Monday, June 9, 2014

A lemon tree springs from the soil in Jason Aramburu’s backyard in Berkeley, Calif., alongside rose bushes, birds of paradise, strawberry plants and squash blossoms. The garden is thriving, but its upkeep requires almost no effort from Mr. Aramburu. Instead, a foot-high soil sensor does much of the work.

The plastic-and-stainless-steel device, topped by a tiny solar panel, determines the amount of water to be delivered to the garden each day, using Mr. Aramburu’s Wi-Fi network to communicate with a valve attached to his irrigation system. If the air is humid, or if rain is forecast, the valve limits or cuts off the supply. If the soil lacks nutrients, Mr. Aramburu receives an alert on a smartphone app telling him to add fertilizer. And it doesn’t hurt that the sensor initially analyzed the clay-filled dirt of his yard and recommended which plants would thrive there.

The soil sensor and the water valve are Mr. Aramburu’s creations; he will soon begin selling them through his new company, Edyn. But his plan for his business goes beyond enabling people in upscale ZIP codes to cultivate things like exotic kale and heirloom beets. He also intends to sell sensors to farmers in developing nations at a low cost to help them grow food more efficiently and sustainably.

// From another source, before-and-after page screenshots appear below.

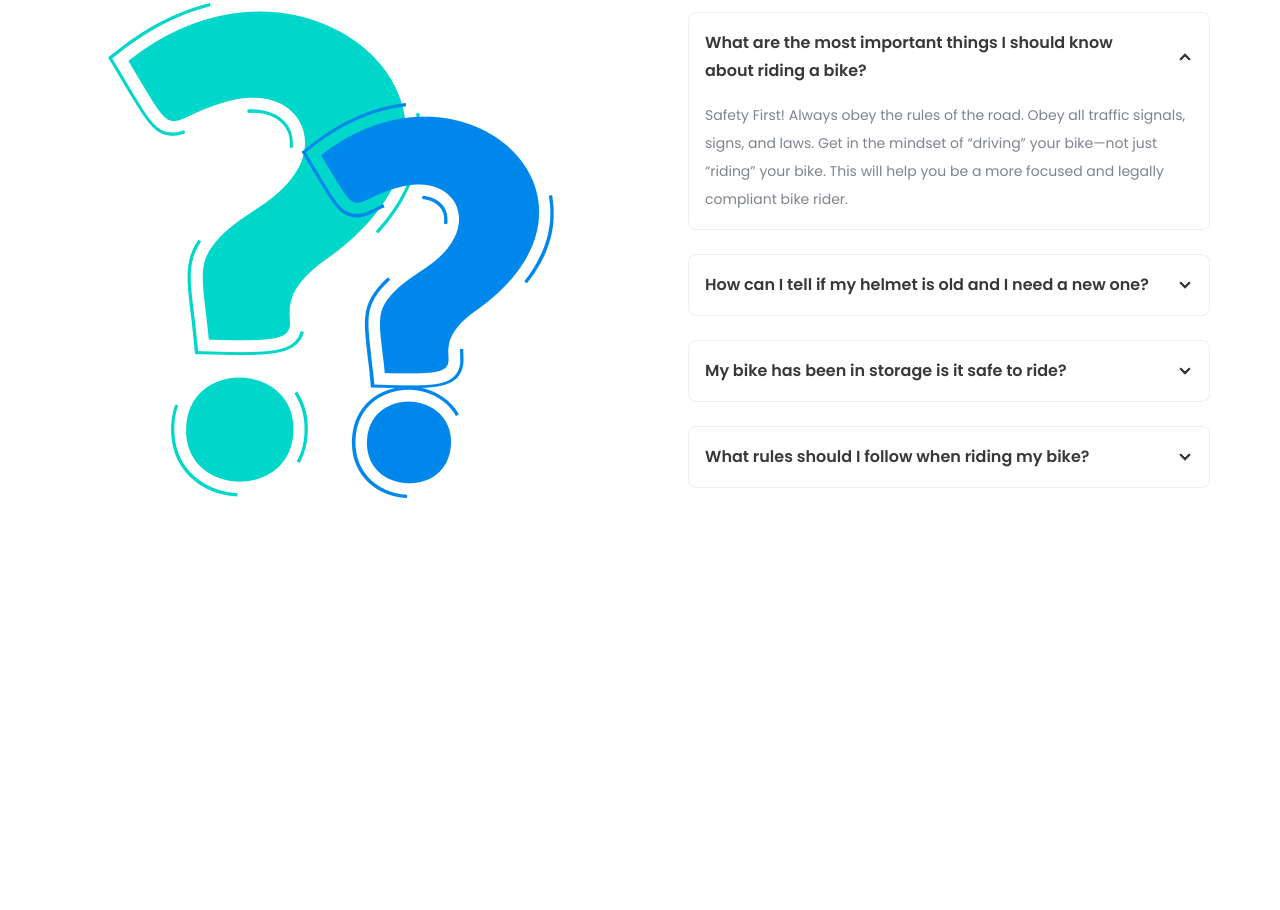
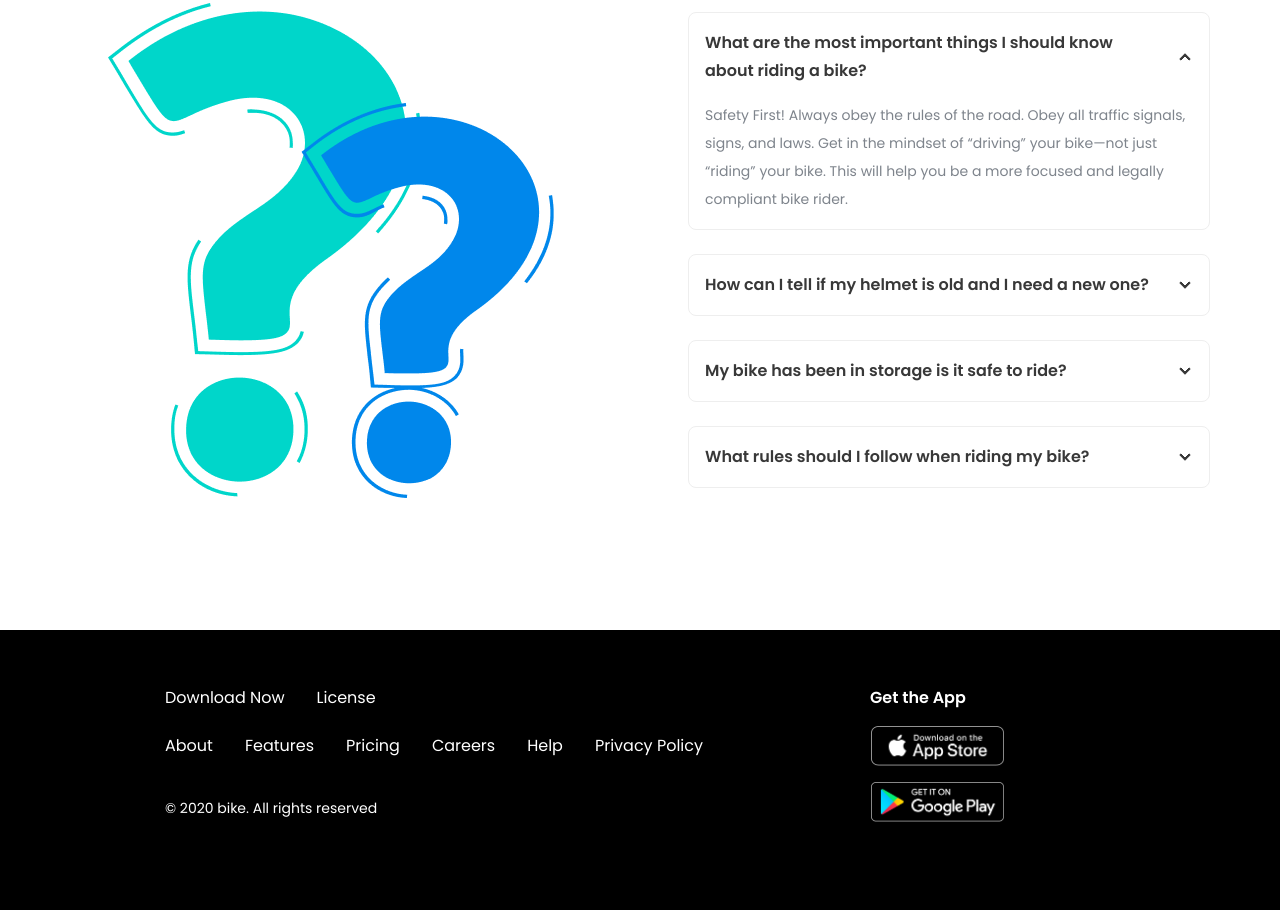
Before and after one commit to ashrafulalamasad/BikerZone-with-DaisyUI-and-TailwindCSS, a plain HTML site: page index.html in a window 1280 px wide. Shown: the part 3057-3967 px from the top of the page. Before the commit the page ends 3687 px from the top, so only its background shows below. Drawn offline with nearby package versions, Linux system fonts and the light colour scheme.

Commit message:
Added footer section

```diff
--- a/index.html
+++ b/index.html
@@ -250,6 +250,33 @@
             </div>
         </section>
     </main>
-
+    <footer class="bg-black pt-14 pb-22 sm:px-6 md:px-[110px] lg:px-[165px] w-full">
+        <div class="mx-auto flex flex-col lg:flex-row justify-between items-start gap-8">
+            <div class="flex flex-col justify-center h-full w-full md:w-auto items-center md:items-start mb-8 md:mb-0">
+                <div class="flex flex-wrap gap-x-8 gap-y-2 text-white text-[16px] mb-6 justify-center md:justify-start w-full">
+                    <a href="#">Download Now</a>
+                    <a href="#">License</a>
+                </div>
+                <div class="flex flex-wrap gap-x-8 gap-y-4 text-white text-[16px] mb-6 justify-center md:justify-start w-full">
+                    <a href="#">About</a>
+                    <a href="#">Features</a>
+                    <a href="#">Pricing</a>
+                    <a href="#">Careers</a>
+                    <a href="#">Help</a>
+                    <a href="#">Privacy Policy</a>
+                </div>
+                <div class="text-white text-[14px] mt-4 text-center md:text-left">© 2020 bike. All rights reserved</div>
+            </div>
+            <div class="flex flex-col justify-center items-center md:items-start h-full w-full md:w-auto h-auto text-center md:text-left md:pr-[110px]">
+            <span class="text-white text-base font-semibold mb-4">Get the App</span>
+            <a href="#" class="mb-4">
+                <img src="images/others/ios.png" alt="App Store" class="w-[135px] h-[40px] object-contain">
+            </a>
+            <a href="#">
+                <img src="images/others/android.png" alt="Google Play" class="w-[135px] h-[40px] object-contain">
+            </a>
+        </div>
+        </div>
+    </footer>
 </body>
 </html>
```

Through Edyn, the 29-year-old Mr. Aramburu is trying to tackle the problems of drought and the global food shortage. Although the concept of for-profit companies addressing social issues isn’t new — hospitals are a longstanding example — entrepreneurs with a flair for humanitarianism were stymied by capital constraints until fairly recently. “They didn’t have access to the capital pools to start encouraging them, nurturing them and helping them think about what it takes to scale their businesses,” says Allen S. Grossman, a senior fellow at Harvard Business School and a former professor of social entrepreneurship there.

But in recent years, such business efforts have been stoked by both venture capitalists and nonprofits wielding grant money. And schools have embraced social entrepreneurship as an area of study: Oxford’s Said Business School holds a social entrepreneurship conference each year. Harvard Business School’s social enterprise club is one of its largest extracurricular groups.

“In the past three to five years, it’s gone viral,” Mr. Grossman says of social entrepreneurship. “You name the business school, the students are focused on it.”

Source: The New York Times (link opens in a new window)